## Task requirements
Where a line below holds the string "Criterion", that line goes into the answer.

(Revision tracking records)
[Start of section]
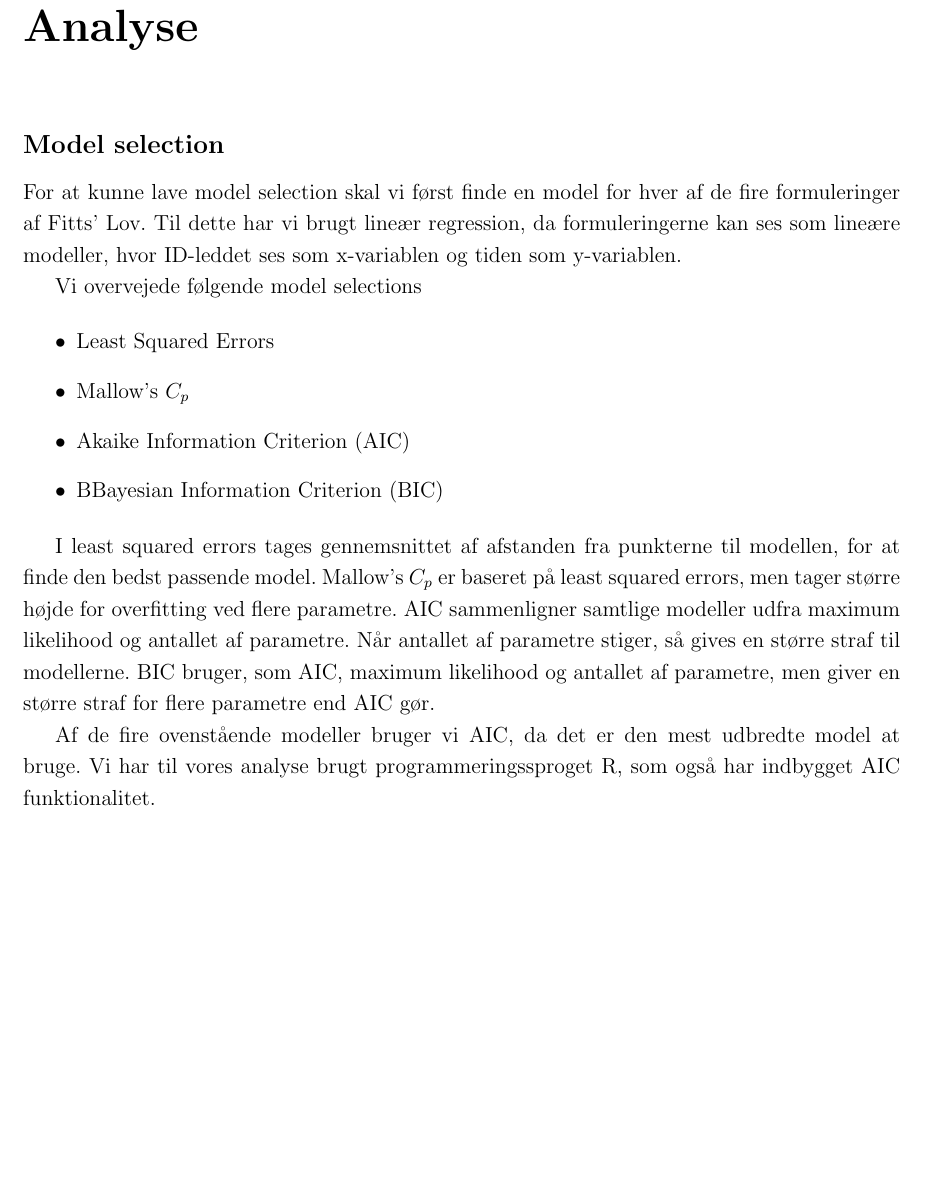
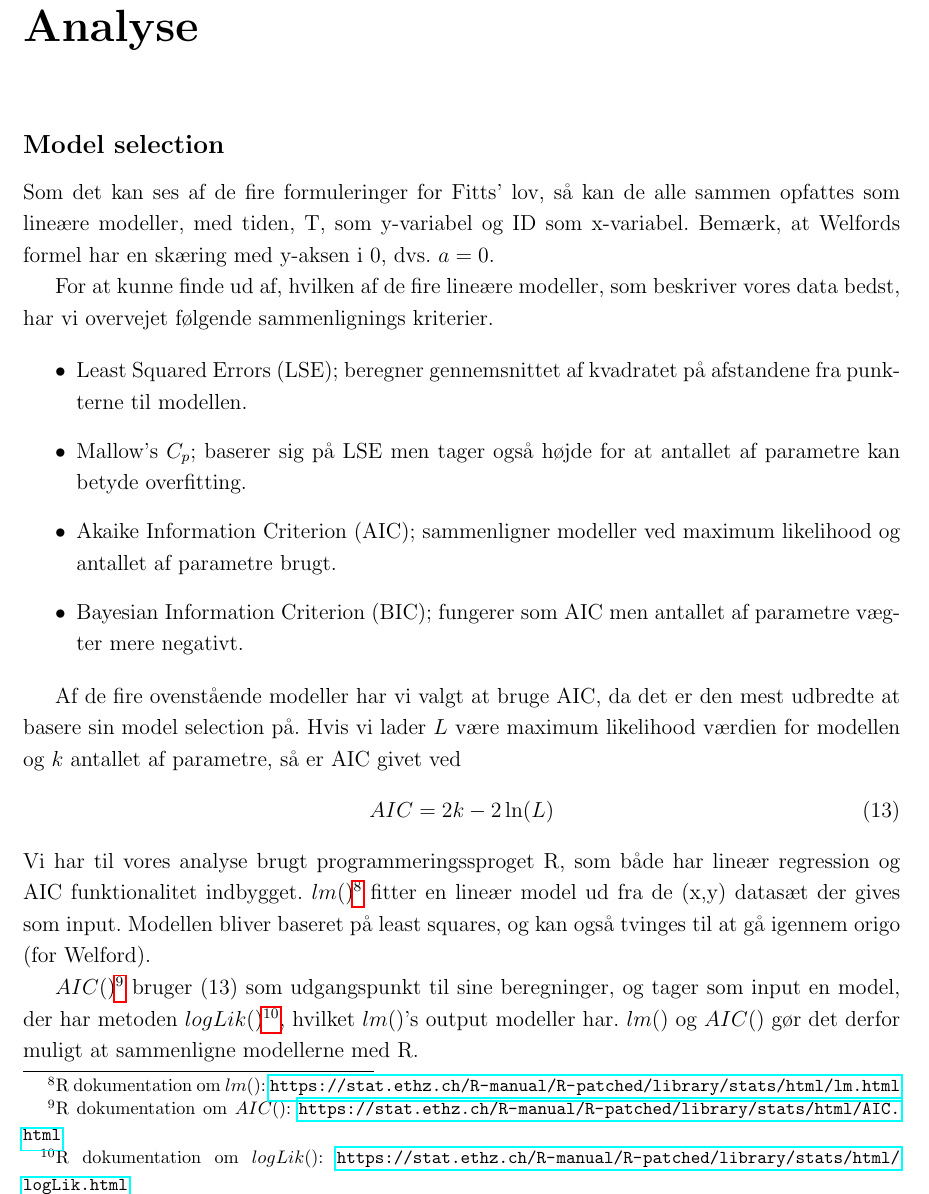
Before and after one commit to MrAdam/bachelor, a LaTeX thesis (latex/main.tex): part of page 20 of 38 before the commit and part of page 21 of 39 after it, cut so that both start at the same text, the shorter picture padded with empty space. Compiled offline with pdfLaTeX.

Commit message:
Update main.tex
Formel sammenligning og model selection opdateret

```diff
--- a/latex/main.tex
+++ b/latex/main.tex
@@ -353,21 +381,24 @@ Efterfølgende har vi lukket for muligheden for at deltage i vores forsøg den 3
 \addcontentsline{toc}{chapter}{Analyse}
 \chapter*{Analyse}
 \subsection*{Model selection}
-For at kunne lave model selection skal vi først finde en model for hver af de fire formuleringer af Fitts' Lov. Til dette har vi brugt lineær regression, da formuleringerne kan ses som lineære modeller, hvor ID-leddet ses som x-variablen og tiden som y-variablen.
+Som det kan ses af de fire formuleringer for Fitts' lov, så kan de alle sammen opfattes som lineære modeller, med tiden, T, som y-variabel og ID som x-variabel. Bemærk, at Welfords formel har en skæring med y-aksen i 0, dvs. $a=0$.
 
-Vi overvejede følgende model selections
+For at kunne finde ud af, hvilken af de fire lineære modeller, som beskriver vores data bedst, har vi overvejet følgende sammenlignings kriterier.
 
 \begin{itemize}
-\item Least Squared Errors
-\item Mallow's $C_p$
-\item Akaike Information Criterion (AIC)
-\item BBayesian Information Criterion (BIC)
+\item{Least Squared Errors (LSE); beregner gennemsnittet af kvadratet på afstandene fra punkterne til modellen.}
+\item{Mallow's $C_p$; baserer sig på LSE men tager også højde for at antallet af parametre kan betyde overfitting.}
+\item{Akaike Information Criterion (AIC); sammenligner modeller ved maximum likelihood og antallet af parametre brugt.}
+\item{Bayesian Information Criterion (BIC); fungerer som AIC men antallet af parametre vægter mere negativt.}
 \end{itemize}
 
-I least squared errors tages gennemsnittet af afstanden fra punkterne til modellen, for at finde den bedst passende model. Mallow's $C_p$ er baseret på least squared errors, men tager større højde for overfitting ved flere parametre.
-AIC sammenligner samtlige modeller udfra maximum likelihood og antallet af parametre. Når antallet af parametre stiger, så gives en større straf til modellerne. BIC bruger, som AIC, maximum likelihood og antallet af parametre, men giver en større straf for flere parametre end AIC gør.
+Af de fire ovenstående modeller har vi valgt at bruge AIC, da det er den mest udbredte at basere sin model selection på. Hvis vi lader $L$ være maximum likelihood værdien for modellen og $k$ antallet af parametre, så er AIC givet ved
+\begin{align}
+AIC = 2k - 2\ln(L)
+\end{align}
+Vi har til vores analyse brugt programmeringssproget R, som både har lineær regression og AIC funktionalitet indbygget. $lm()$\footnote{R dokumentation om $lm()$: \url{https://stat.ethz.ch/R-manual/R-patched/library/stats/html/lm.html}} fitter en lineær model ud fra de (x,y) datasæt der gives som input. Modellen bliver baseret på least squares, og kan også tvinges til at gå igennem origo (for Welford).
 
-Af de fire ovenstående modeller bruger vi AIC, da det er den mest udbredte model at bruge. Vi har til vores analyse brugt programmeringssproget R, som også har indbygget AIC funktionalitet.
+$AIC()$\footnote{R dokumentation om $AIC()$: \url{https://stat.ethz.ch/R-manual/R-patched/library/stats/html/AIC.html}} bruger (13) som udgangspunkt til sine beregninger, og tager som input en model, der har metoden $logLik()$\footnote{R dokumentation om $logLik()$: \url{https://stat.ethz.ch/R-manual/R-patched/library/stats/html/logLik.html}}, hvilket $lm()$'s output modeller har. $lm()$ og $AIC()$ gør det derfor muligt at sammenligne modellerne med R.
 %\addcontentsline{toc}{chapter}{Konklusion}
 %\chapter*{Konklusion}
 
```
Also changed, not shown: latex/main.tex (28 more changed lines).
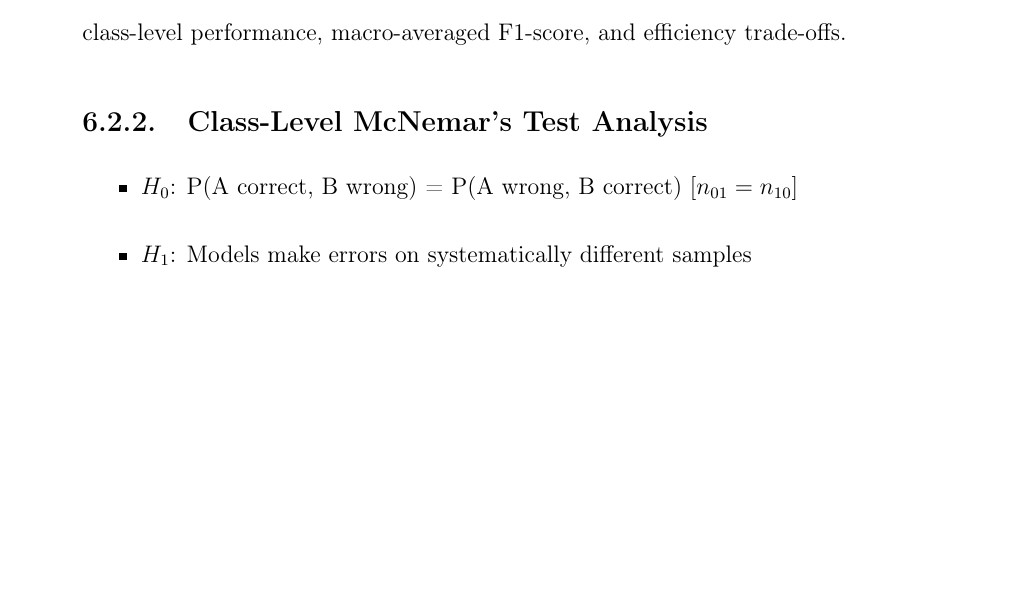
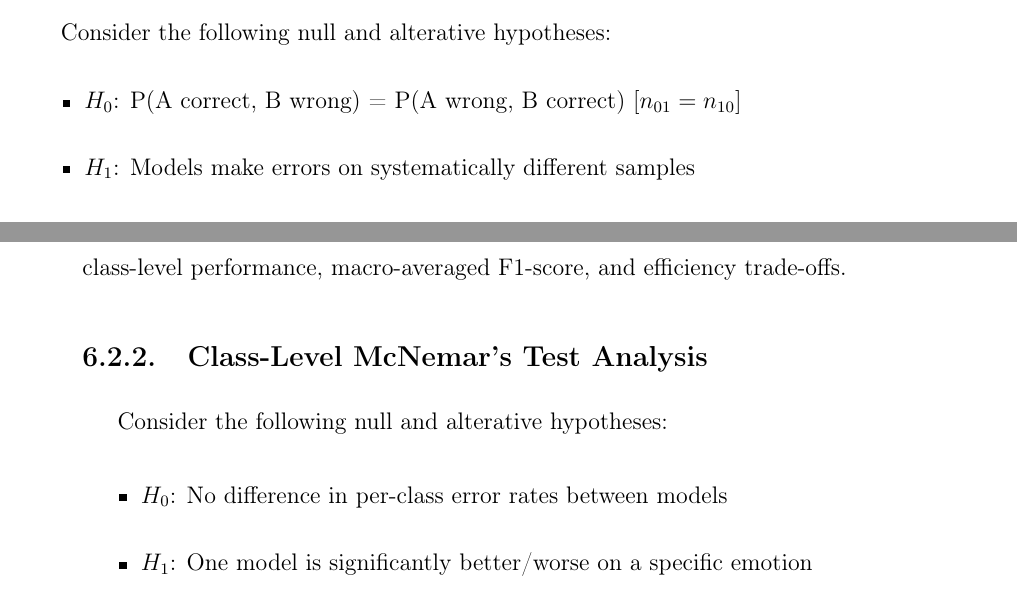
Before and after one commit to asvaaron/proposal_graduation_work_TEC, a LaTeX thesis (tex_thesis/thesis/thesis.tex, which reads tex_thesis/thesis/body/results.tex): part of page 79 of 115 before the commit and two parts of pages 78 and 79 of 117 after it, the two joined at a grey line, cut at the place of the change, the shorter picture padded with empty space. Compiled offline with pdfLaTeX.

Commit message:
Changes in methodology and results
Add hypothesis

Correct the wording for methodology

```diff
--- a/tex_thesis/thesis/body/results.tex
+++ b/tex_thesis/thesis/body/results.tex
@@ -15,6 +15,14 @@ The evaluation of the assumptions of the statistical tool used are reported bell
 \subsection{Main McNemar Results}
 
 Table \ref{tab:mcnemar_overall_pairs} show the pairwise test for the model with and without head changes for (Base/Small/Large) sizes.
+
+Consider the following null and alterative hypotheses:
+
+\begin{itemize}
+\item  $H_0$: P(A correct, B wrong) = P(A wrong, B correct)  $[n_{01} = n_{10}]$
+
+\item $H_1$: Models make errors on systematically different samples
+\end{itemize}
 
 Where:
 
@@ -48,12 +56,12 @@ The similar values of $n_{01}$ and $n_{10}$ across all model sizes suggest that
 
 \subsection{Class-Level McNemar's Test Analysis}
 
+Consider the following null and alterative hypotheses:
+
 \begin{itemize}
-\item  $H_0$: P(A correct, B wrong) = P(A wrong, B correct)  $[n_{01} = n_{10}]$
-
-\item $H_1$: Models make errors on systematically different samples
+\item $H_0$: No difference in per-class error rates between models
+\item $H_1$: One model is significantly better/worse on a specific emotion
 \end{itemize}
-
 
 \begin{table}[H]
 \centering
```
Also changed, not shown: tex_thesis/thesis/body/methodology.tex (+2 -2 lines).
[End of section]
## Your response
-\item Akaike Information Criterion (AIC)
-\item BBayesian Information Criterion (BIC)
+\item{Akaike Information Criterion (AIC); sammenligner modeller ved maximum likelihood og antallet af parametre brugt.}
+\item{Bayesian Information Criterion (BIC); fungerer som AIC men antallet af parametre vægter mere negativt.}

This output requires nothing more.